One of the thing I love about running with Elya is that she is totally ok with each of us running the race we need to for ourselves. We stayed together until a little over halfway and then settled into the pace that worked for us and ran alone.
I have found that no matter what the distance is there is a point in every race that you just want to be done or start thinking oh just stop and walk what difference does it make. Miles 4.5 to almost 6 were hard. I was pushing my pace, alone, and since I didn’t know the course (even though it was an out and back I still didn’t really know where I was in relation to the finish line) I started to feel like it was never going to end because I had no idea where the finish line was. I had my watch and it tells me the miles so I know in numbers how far I had to go, but visually nothing looked familiar and since it was a small race there was no fanfare leading up to the finish.
Three things got me through:
1 – My entire outfit/gear was given to me. Shirt/skirt/socks/MP3 player from Dad. He either picked them out himself or I got them with $$ he gave me. GPS watch and shoes were from Fleet Feet, one of the benefits of organizing the stroller group for them. Running with all that love and support kept me going.
2 – Heidi, instructor from the stroller fit class I took at the Y, used to yell at us that she wanted us to run until we literally could not put one foot in front of the other. “I can’t means you can’t physically move!” I kept hearing Heidi’s voice asking, “Can you keep putting one foot in front of the other? Yes…then move your ass!” For the record I never heard her say ass in class, but during the race (and during a lot of my runs in general) that it what I hear her say.
3 – The young kid running in front of me. At some point I started thinking I could catch him and it gave me something to focus on. It forced me to keep pushing my pace. It started a chain reaction, once I was past him I kept picking the next target and passing them. Once I pass someone I’m determined to stay in front of them.

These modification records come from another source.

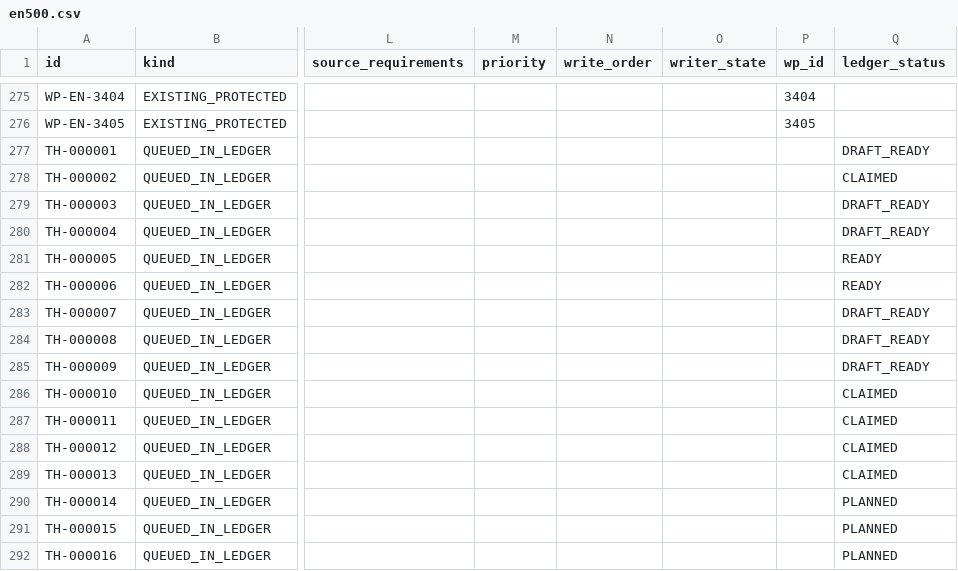
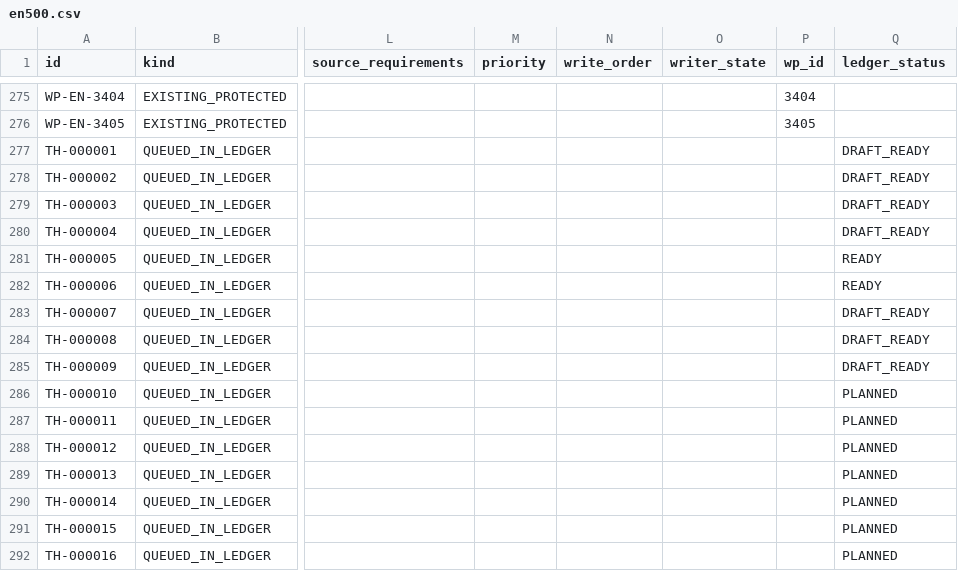
Before and after one commit to thuexemayhanoi/thuha-writer, a CSV file: data/bilingual/matrix/en500.csv, drawn as a sheet; only a part is shown, gaps mark what is left out; the diff names each change by its address in the sheet, - before the commit and + after, or states it on an @@ line.

```diff
--- a/data/bilingual/matrix/en500.csv
+++ b/data/bilingual/matrix/en500.csv
-Q278 (ledger_status): CLAIMED
+Q278 (ledger_status): DRAFT_READY
-Q286:Q289 (ledger_status): CLAIMED
+Q286:Q289 (ledger_status): PLANNED
```
Also changed, not shown: 34 other files.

I checked my watch more this race than any I have done before. I had a plan, I knew what pace I wanted us to be at the first few miles and what not to drop below so we would finish in under an hour. It was good to know that when I felt like we were running 8:15 we were indeed running 8:15. How fast my body and mind felt we were running always matched what the GPS said we were running. It’s nice to know that I’m getting comfortable enough in my stride and mechanics that it’s becoming more intuitive. During the longer runs, 10 plus miles, I hate checking the watch…I just don’t want to know, so feeling it becomes more important.
I will absolutely be doing this one again next year! I have a PR to beat now! 🙂
And, since it’s been a few days with no Sky pic here you go…
Awesome table manners no?